### Provided data
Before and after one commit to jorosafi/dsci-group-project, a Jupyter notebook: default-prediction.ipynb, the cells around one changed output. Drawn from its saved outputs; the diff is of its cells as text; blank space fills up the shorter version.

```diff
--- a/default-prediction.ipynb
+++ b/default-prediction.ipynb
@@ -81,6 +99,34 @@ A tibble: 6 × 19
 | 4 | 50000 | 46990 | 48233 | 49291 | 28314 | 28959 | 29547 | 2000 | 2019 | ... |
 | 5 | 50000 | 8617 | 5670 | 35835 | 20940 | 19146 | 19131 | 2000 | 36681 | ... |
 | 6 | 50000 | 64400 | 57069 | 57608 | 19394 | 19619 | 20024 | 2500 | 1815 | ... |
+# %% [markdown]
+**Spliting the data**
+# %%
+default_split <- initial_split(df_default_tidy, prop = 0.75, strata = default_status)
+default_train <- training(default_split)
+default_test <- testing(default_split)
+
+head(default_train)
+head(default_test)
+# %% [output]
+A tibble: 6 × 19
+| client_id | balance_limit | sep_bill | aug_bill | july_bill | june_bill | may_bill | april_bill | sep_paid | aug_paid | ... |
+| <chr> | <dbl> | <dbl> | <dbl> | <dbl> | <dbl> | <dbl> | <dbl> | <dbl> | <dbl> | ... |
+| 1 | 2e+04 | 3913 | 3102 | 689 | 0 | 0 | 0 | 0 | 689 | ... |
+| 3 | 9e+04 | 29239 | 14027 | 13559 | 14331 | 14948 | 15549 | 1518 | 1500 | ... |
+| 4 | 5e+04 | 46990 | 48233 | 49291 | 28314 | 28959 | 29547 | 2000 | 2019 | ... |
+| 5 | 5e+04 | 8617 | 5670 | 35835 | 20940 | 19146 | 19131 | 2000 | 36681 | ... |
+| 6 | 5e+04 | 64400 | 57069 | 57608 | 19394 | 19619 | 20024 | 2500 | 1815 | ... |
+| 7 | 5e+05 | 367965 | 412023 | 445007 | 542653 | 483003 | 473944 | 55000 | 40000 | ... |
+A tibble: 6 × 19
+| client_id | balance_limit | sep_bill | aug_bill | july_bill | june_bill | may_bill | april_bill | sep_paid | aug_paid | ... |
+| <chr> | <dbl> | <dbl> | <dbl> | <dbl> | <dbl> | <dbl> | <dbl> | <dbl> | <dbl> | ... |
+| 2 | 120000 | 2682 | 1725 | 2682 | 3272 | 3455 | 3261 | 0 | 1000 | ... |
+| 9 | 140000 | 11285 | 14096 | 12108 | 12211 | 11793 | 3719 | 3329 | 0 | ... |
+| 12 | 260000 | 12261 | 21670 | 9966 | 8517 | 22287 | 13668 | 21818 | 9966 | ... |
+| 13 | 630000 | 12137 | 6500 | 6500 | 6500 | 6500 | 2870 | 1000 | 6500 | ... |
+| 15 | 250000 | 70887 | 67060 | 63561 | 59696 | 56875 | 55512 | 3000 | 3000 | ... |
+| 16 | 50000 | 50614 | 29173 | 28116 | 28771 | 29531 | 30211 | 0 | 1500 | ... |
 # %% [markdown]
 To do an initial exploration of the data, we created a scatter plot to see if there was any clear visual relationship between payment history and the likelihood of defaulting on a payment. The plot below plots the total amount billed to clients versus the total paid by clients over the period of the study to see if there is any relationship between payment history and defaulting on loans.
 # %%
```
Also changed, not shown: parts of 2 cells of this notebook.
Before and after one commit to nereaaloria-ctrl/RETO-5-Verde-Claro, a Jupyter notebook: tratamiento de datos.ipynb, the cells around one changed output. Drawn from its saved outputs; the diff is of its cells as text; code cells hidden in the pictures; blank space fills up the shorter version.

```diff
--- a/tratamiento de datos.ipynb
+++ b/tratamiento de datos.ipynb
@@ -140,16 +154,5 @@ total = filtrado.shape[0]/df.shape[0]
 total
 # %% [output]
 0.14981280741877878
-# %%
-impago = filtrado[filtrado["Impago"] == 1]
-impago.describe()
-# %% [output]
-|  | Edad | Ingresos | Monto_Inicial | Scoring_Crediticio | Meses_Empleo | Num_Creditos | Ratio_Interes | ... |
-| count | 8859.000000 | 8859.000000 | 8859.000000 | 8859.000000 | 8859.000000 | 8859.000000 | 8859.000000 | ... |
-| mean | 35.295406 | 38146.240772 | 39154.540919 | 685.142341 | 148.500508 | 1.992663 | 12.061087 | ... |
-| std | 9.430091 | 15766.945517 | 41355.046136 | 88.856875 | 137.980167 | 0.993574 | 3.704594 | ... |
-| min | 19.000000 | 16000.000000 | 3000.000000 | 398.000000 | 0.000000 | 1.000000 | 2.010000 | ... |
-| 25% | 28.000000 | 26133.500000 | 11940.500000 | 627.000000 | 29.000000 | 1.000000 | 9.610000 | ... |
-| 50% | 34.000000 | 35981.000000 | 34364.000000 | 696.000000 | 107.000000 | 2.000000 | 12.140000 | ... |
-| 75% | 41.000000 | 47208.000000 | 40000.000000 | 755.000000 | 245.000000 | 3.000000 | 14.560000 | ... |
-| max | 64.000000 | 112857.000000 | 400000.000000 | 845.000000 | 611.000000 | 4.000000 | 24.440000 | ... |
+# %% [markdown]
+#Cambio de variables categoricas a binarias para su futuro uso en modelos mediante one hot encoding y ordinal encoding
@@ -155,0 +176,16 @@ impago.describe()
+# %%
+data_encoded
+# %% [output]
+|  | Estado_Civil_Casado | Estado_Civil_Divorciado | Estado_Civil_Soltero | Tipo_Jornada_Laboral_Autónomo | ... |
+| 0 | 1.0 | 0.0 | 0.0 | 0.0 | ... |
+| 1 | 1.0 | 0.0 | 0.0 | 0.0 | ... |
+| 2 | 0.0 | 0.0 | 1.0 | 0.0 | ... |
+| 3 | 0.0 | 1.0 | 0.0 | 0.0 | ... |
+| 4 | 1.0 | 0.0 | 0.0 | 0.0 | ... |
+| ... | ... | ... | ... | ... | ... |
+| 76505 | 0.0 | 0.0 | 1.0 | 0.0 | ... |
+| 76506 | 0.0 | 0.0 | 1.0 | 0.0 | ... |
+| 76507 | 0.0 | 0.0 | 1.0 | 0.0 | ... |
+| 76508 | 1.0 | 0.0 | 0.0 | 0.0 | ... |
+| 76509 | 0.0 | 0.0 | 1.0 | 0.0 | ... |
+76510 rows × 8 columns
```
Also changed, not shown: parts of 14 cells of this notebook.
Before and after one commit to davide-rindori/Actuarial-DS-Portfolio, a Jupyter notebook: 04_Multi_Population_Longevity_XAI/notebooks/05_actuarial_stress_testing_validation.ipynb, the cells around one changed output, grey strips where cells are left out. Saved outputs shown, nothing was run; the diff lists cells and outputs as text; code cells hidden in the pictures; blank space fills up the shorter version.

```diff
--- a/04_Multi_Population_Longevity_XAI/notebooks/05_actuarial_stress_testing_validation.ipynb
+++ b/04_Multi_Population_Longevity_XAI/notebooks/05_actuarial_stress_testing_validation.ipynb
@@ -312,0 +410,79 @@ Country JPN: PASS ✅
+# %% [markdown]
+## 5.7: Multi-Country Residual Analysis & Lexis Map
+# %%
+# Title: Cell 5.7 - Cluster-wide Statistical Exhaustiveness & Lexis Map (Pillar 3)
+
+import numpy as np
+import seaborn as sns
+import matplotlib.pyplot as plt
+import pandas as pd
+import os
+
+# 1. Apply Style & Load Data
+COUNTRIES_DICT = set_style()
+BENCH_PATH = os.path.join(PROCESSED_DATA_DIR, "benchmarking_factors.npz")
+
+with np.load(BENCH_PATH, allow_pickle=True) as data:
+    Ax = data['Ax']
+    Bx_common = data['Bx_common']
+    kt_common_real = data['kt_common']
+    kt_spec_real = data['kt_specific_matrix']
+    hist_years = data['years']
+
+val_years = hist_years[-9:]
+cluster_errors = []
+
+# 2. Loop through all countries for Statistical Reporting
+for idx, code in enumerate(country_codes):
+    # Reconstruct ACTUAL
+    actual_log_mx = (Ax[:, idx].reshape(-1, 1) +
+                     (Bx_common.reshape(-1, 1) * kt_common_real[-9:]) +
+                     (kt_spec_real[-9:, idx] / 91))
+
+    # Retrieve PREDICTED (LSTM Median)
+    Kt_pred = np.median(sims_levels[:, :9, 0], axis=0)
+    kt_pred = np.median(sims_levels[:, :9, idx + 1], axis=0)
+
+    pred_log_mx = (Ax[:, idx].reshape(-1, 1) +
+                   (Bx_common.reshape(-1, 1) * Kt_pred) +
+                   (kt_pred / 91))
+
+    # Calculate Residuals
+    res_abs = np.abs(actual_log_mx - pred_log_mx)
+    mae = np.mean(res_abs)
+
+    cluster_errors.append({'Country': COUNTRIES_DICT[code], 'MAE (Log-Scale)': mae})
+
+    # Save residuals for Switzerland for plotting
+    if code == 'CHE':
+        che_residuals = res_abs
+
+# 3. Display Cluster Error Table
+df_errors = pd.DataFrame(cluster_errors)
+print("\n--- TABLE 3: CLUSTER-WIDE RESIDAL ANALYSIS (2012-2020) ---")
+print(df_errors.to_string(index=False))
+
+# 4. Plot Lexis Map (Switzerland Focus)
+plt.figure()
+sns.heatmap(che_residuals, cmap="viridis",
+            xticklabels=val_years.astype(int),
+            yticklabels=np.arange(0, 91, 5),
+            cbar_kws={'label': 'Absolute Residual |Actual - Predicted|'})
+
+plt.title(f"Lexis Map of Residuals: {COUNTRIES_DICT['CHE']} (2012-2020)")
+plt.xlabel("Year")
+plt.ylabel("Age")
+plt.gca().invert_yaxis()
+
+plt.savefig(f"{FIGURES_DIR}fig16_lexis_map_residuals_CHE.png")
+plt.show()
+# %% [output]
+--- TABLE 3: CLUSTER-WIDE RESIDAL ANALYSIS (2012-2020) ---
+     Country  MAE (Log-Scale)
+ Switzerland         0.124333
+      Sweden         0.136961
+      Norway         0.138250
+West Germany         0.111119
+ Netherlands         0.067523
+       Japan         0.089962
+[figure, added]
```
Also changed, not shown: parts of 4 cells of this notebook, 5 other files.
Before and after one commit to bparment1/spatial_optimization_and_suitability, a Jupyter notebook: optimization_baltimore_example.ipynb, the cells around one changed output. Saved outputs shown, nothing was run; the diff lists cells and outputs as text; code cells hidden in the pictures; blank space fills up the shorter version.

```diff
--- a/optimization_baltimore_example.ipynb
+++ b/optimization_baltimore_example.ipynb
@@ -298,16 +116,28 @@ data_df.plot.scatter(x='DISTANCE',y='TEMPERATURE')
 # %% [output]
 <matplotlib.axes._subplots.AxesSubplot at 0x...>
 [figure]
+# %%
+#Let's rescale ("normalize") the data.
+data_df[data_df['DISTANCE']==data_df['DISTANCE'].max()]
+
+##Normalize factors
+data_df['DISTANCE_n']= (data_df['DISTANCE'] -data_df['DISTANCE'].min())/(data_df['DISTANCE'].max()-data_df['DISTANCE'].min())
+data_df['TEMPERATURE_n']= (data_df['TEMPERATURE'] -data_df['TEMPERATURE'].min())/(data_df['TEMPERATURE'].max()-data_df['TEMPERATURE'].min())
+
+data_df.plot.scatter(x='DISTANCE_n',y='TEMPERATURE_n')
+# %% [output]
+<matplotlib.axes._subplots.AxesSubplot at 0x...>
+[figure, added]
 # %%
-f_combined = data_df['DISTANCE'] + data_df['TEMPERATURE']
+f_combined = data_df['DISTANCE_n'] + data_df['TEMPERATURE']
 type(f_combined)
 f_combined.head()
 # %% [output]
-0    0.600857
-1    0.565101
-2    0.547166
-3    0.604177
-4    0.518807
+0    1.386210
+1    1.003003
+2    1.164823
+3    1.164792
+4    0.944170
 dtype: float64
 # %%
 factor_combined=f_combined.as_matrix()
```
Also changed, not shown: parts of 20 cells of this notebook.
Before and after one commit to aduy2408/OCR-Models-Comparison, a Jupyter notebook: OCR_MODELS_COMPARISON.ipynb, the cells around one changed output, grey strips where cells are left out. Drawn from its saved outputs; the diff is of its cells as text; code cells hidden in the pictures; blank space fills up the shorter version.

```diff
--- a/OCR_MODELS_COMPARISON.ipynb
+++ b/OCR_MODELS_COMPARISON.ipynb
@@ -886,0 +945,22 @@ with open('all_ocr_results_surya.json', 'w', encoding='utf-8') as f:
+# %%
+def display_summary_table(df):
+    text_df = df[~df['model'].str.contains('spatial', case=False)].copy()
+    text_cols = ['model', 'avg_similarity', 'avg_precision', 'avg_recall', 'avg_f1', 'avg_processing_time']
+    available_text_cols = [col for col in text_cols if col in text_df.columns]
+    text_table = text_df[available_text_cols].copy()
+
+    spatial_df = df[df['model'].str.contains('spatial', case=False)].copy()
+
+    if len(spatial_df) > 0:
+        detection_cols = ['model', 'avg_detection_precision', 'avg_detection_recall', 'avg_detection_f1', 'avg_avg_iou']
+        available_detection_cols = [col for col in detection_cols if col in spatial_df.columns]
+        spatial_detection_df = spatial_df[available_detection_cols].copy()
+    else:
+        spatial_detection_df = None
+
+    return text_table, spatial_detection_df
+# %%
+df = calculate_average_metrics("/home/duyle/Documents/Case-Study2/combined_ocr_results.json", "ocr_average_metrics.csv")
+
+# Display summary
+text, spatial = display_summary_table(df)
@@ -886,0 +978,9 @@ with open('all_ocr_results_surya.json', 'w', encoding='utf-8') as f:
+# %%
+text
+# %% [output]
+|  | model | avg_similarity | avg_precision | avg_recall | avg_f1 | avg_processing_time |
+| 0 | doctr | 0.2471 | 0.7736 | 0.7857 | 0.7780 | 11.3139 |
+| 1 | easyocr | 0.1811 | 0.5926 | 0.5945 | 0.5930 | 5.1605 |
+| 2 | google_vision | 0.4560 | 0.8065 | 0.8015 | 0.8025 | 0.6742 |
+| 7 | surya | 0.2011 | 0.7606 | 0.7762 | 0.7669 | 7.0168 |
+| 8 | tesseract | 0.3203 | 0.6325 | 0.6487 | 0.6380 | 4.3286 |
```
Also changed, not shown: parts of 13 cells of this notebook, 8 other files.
######
*Aim of the exercise*: Each line that has the word "parts" counts once. How many such lines are in the data? Give the number alone.

*Result of the task*: 5